======== Data to examine ========
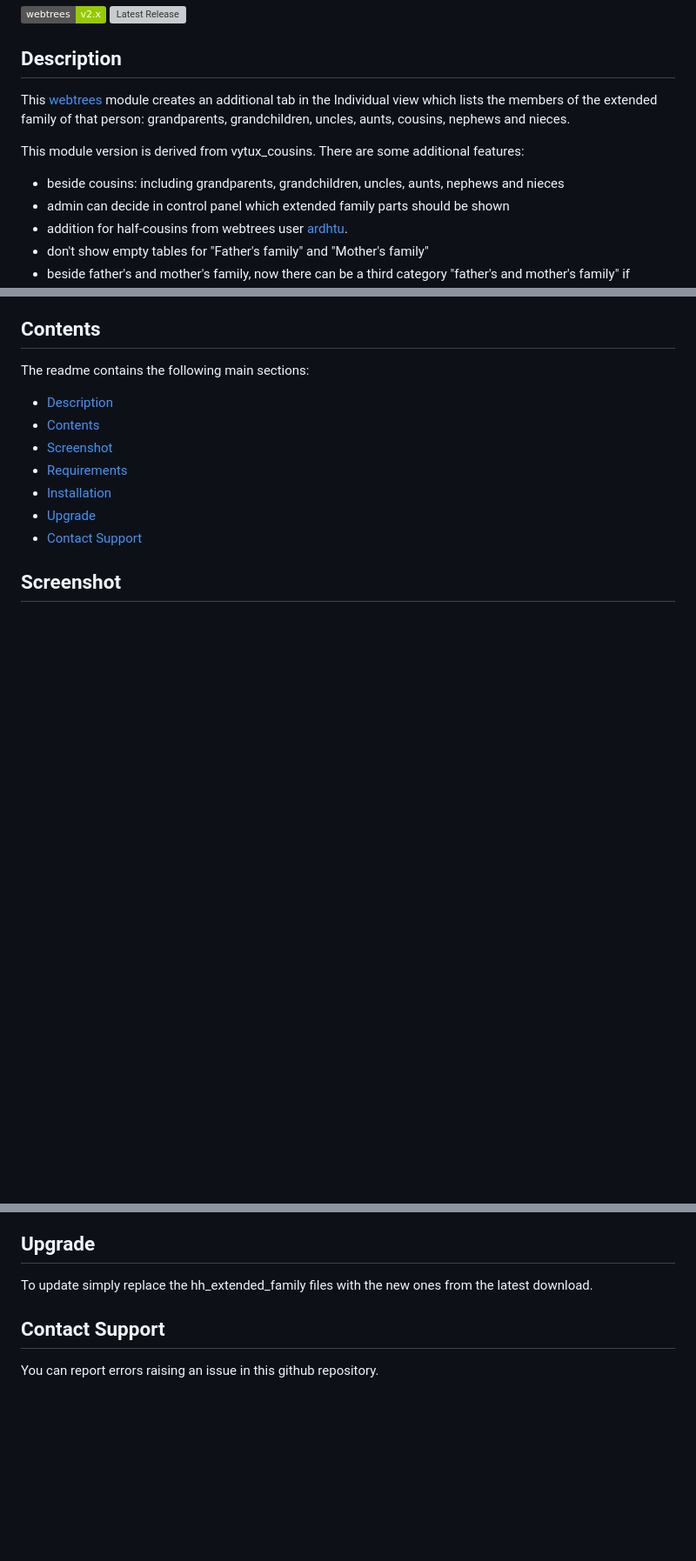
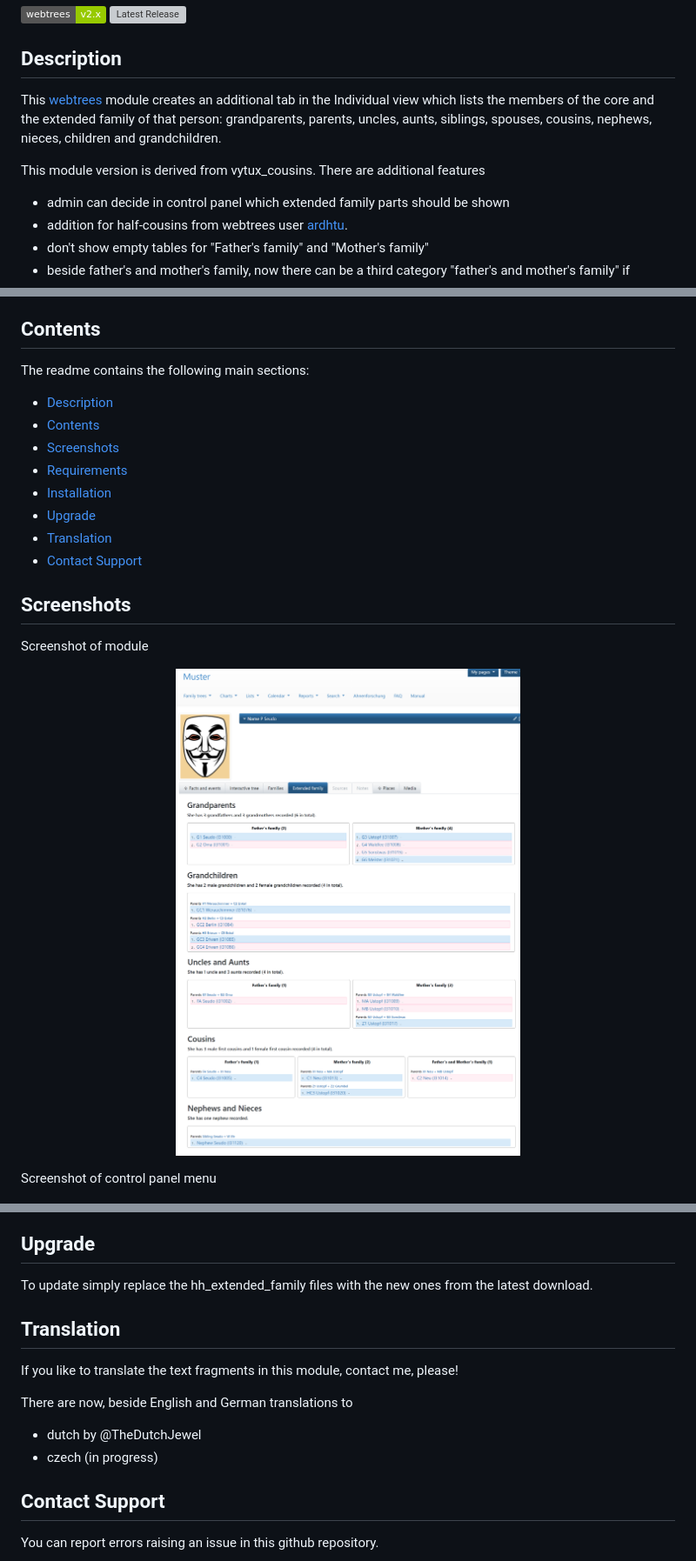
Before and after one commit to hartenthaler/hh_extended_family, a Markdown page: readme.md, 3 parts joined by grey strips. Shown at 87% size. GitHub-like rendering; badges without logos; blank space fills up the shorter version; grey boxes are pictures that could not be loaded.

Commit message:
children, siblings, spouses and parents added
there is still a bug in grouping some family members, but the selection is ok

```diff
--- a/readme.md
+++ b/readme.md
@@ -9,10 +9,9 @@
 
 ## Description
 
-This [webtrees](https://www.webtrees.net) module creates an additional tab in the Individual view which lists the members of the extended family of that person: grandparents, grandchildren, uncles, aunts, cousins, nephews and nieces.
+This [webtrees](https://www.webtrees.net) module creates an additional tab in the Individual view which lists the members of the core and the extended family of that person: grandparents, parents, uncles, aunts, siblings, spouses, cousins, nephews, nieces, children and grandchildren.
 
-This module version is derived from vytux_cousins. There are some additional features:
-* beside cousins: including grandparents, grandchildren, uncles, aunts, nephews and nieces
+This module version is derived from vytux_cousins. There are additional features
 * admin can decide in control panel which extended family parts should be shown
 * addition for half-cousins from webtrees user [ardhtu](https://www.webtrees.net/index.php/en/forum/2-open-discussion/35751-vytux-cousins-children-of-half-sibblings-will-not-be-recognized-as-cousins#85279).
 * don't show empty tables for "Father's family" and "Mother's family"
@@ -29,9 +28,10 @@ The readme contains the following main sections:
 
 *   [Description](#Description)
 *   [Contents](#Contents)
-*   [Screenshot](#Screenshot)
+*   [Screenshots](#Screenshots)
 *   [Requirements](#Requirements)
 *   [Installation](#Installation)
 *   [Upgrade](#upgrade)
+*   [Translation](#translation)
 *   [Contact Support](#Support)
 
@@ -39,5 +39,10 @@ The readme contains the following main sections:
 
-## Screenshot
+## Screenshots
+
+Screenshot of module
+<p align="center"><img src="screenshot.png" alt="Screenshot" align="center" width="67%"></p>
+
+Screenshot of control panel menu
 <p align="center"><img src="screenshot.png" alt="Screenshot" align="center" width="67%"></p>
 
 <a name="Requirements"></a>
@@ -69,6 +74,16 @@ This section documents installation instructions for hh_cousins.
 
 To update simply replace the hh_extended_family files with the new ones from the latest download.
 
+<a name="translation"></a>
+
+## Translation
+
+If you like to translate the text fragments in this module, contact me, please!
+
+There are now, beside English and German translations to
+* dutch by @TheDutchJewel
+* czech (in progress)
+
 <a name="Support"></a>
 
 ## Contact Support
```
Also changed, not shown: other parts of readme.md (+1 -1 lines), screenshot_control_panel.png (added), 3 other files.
========
_Task brief_
Restate each line of the material word for word, skipping any picture.

_Task solution_
Before and after one commit to hartenthaler/hh_extended_family, a Markdown page: readme.md, 3 parts joined by grey strips. Shown at 87% size. GitHub-like rendering; badges without logos; blank space fills up the shorter version; grey boxes are pictures that could not be loaded.

Commit message:
children, siblings, spouses and parents added
there is still a bug in grouping some family members, but the selection is ok

```diff
--- a/readme.md
+++ b/readme.md
@@ -9,10 +9,9 @@
 
 ## Description
 
-This [webtrees](https://www.webtrees.net) module creates an additional tab in the Individual view which lists the members of the extended family of that person: grandparents, grandchildren, uncles, aunts, cousins, nephews and nieces.
+This [webtrees](https://www.webtrees.net) module creates an additional tab in the Individual view which lists the members of the core and the extended family of that person: grandparents, parents, uncles, aunts, siblings, spouses, cousins, nephews, nieces, children and grandchildren.
 
-This module version is derived from vytux_cousins. There are some additional features:
-* beside cousins: including grandparents, grandchildren, uncles, aunts, nephews and nieces
+This module version is derived from vytux_cousins. There are additional features
 * admin can decide in control panel which extended family parts should be shown
 * addition for half-cousins from webtrees user [ardhtu](https://www.webtrees.net/index.php/en/forum/2-open-discussion/35751-vytux-cousins-children-of-half-sibblings-will-not-be-recognized-as-cousins#85279).
 * don't show empty tables for "Father's family" and "Mother's family"
@@ -29,9 +28,10 @@ The readme contains the following main sections:
 
 *   [Description](#Description)
 *   [Contents](#Contents)
-*   [Screenshot](#Screenshot)
+*   [Screenshots](#Screenshots)
 *   [Requirements](#Requirements)
 *   [Installation](#Installation)
 *   [Upgrade](#upgrade)
+*   [Translation](#translation)
 *   [Contact Support](#Support)
 
@@ -39,5 +39,10 @@ The readme contains the following main sections:
 
-## Screenshot
+## Screenshots
+
+Screenshot of module
+<p align="center"><img src="screenshot.png" alt="Screenshot" align="center" width="67%"></p>
+
+Screenshot of control panel menu
 <p align="center"><img src="screenshot.png" alt="Screenshot" align="center" width="67%"></p>
 
 <a name="Requirements"></a>
@@ -69,6 +74,16 @@ This section documents installation instructions for hh_cousins.
 
 To update simply replace the hh_extended_family files with the new ones from the latest download.
 
+<a name="translation"></a>
+
+## Translation
+
+If you like to translate the text fragments in this module, contact me, please!
+
+There are now, beside English and German translations to
+* dutch by @TheDutchJewel
+* czech (in progress)
+
 <a name="Support"></a>
 
 ## Contact Support
```
Also changed, not shown: other parts of readme.md (+1 -1 lines), screenshot_control_panel.png (added), 3 other files.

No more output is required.